Safety Assurance Necessary for the Development of Autonomous Driving
What should autonomous driving aim to achieve in the future? For example, Android, an open-source OS installed on smartphones, acquired its market share by enabling users to freely develop applications. Kato says that, in the same way as for Android, the spread of autonomous driving will likely accelerate if applications that run on autonomous driving systems can be vigorously developed.
"One social challenge that can be addressed by systems employing autonomous driving is the maximization of transportation efficiency. Taxis traveling without passengers and package redeliveries due to the recipient's absence are very inefficient. It is said that 70 to 80% of transportation costs are personnel expenses, and we believe that realization of autonomous driving can contribute not only to personnel expense reduction but also to solving social problems related to road transport, such as exhaust gases and traffic congestion. Such system development is the essence of autonomous driving, which we strive to achieve."
However, he points out that, "Before developing application technologies based on autonomous driving, another barrier must be overcome, namely safety assurance."

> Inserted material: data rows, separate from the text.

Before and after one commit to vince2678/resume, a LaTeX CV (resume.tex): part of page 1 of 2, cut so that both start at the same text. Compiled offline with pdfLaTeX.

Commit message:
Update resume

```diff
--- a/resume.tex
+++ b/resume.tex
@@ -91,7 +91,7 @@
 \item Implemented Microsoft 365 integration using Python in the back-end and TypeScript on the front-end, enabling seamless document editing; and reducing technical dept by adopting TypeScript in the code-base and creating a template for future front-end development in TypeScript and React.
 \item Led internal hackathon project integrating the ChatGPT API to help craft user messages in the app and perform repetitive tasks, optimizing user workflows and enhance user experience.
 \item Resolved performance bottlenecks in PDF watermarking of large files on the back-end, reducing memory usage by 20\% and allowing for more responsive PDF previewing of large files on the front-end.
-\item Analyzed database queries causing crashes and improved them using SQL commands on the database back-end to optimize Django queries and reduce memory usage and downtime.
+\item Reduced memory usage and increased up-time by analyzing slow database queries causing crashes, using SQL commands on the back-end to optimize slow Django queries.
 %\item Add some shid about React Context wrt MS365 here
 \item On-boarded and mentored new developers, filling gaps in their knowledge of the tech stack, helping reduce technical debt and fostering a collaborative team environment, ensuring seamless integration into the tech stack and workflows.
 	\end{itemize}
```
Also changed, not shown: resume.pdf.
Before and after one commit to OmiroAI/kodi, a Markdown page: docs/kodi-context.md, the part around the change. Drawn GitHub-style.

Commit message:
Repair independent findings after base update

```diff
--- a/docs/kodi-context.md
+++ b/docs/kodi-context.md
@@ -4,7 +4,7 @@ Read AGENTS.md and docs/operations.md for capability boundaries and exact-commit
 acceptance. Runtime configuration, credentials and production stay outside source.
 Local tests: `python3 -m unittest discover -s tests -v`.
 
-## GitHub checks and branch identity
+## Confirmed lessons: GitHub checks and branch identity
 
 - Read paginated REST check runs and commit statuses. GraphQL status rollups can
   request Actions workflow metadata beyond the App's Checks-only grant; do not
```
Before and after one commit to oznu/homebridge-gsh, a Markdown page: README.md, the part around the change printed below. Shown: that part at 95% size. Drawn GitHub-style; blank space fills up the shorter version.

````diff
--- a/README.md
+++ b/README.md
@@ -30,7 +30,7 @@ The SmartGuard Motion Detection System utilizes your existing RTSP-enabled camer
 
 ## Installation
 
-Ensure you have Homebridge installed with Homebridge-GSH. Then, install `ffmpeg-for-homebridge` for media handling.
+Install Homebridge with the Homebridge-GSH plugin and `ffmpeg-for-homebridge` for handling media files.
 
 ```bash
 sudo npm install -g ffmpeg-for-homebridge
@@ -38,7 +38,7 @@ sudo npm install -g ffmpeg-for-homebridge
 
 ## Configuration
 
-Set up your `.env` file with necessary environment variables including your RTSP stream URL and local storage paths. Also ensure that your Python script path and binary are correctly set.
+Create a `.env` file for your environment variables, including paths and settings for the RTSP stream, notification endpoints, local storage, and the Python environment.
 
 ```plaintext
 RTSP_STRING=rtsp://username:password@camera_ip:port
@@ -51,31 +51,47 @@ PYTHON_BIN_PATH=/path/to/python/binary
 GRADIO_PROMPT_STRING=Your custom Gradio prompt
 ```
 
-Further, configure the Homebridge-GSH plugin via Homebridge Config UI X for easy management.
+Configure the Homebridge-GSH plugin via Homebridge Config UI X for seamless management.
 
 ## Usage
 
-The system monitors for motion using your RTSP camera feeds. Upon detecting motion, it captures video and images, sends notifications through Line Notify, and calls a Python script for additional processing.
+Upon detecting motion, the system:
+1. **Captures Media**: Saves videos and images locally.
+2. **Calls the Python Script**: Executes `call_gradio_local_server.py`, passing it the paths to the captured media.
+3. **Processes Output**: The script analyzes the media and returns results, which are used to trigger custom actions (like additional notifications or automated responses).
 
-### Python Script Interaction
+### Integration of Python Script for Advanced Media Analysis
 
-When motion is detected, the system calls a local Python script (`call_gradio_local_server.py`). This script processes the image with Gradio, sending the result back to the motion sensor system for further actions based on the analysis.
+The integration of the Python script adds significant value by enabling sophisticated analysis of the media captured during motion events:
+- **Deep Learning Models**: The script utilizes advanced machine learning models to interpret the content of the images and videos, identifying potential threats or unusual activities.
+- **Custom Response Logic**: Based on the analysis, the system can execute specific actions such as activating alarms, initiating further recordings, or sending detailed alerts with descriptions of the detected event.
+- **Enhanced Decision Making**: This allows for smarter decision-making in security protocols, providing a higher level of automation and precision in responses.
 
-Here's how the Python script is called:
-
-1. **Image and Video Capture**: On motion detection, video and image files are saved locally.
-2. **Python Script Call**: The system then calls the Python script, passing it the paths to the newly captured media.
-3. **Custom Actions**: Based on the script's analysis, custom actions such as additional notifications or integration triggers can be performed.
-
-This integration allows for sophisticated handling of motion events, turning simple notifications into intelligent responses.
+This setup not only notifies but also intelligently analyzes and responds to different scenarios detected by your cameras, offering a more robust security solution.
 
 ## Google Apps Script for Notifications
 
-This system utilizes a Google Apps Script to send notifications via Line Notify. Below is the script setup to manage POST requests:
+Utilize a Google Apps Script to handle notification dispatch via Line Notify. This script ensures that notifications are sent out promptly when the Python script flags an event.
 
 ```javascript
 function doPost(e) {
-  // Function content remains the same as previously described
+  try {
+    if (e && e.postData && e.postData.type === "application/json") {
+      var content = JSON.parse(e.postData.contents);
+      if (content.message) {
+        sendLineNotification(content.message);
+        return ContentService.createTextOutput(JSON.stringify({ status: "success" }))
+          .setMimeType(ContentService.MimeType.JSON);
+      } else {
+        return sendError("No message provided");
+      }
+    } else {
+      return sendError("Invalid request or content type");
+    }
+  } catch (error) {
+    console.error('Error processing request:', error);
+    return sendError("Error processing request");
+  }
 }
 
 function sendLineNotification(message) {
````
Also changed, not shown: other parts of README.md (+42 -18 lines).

"Currently, each company individually sets its own safety standards, which thus vary among companies. For example, in the manner of Google, adopting a method that ensures accident-free travel except for 1 mile out of 10 million is one way. Ensuring accident-free driving by test driving on autonomous driving courses and assuming all possible environments is another. Assuming that autonomous driving systems will be installed in various vehicles going forward, major problems will occur unless strict industry safety standards are established, though this is the most difficult, time consuming task."
We daily endeavor to develop autonomous driving systems to achieve our high goals while tackling technical barriers. In the future, cooperation among businesses will be a key driver for realizing a society with autonomous driving systems.
- Shinpei Kato
Associate Professor, Graduate School of Information Science and Technology, the University of Tokyo
Visiting Associate Professor, Institutes of Innovation for Future Society, Nagoya University
Director and CTO, TierIV, Inc.
- Graduated from the Faculty of Science and Technology, Keio University in 2002. Completed his doctoral course at the School of Science for Open and Environmental Systems, Graduate School of Science and Technology, Keio University in 2008. Ph.D. in Engineering. Visiting Research Fellow at Carnegie Mellon University from 2009 to 2011 and the University of California from 2011 to 2012, and Associate Professor at the Graduate School of Information Science, Nagoya University from 2012 to 2016.
He is currently engaged in research on operating systems, parallel distributed systems, and cyber physical systems as an Associate Professor at the Graduate School of Information Science and Technology, the University of Tokyo, and concurrently serves as a Visiting Associate Professor at the Institutes of Innovation for Future Society, Nagoya University.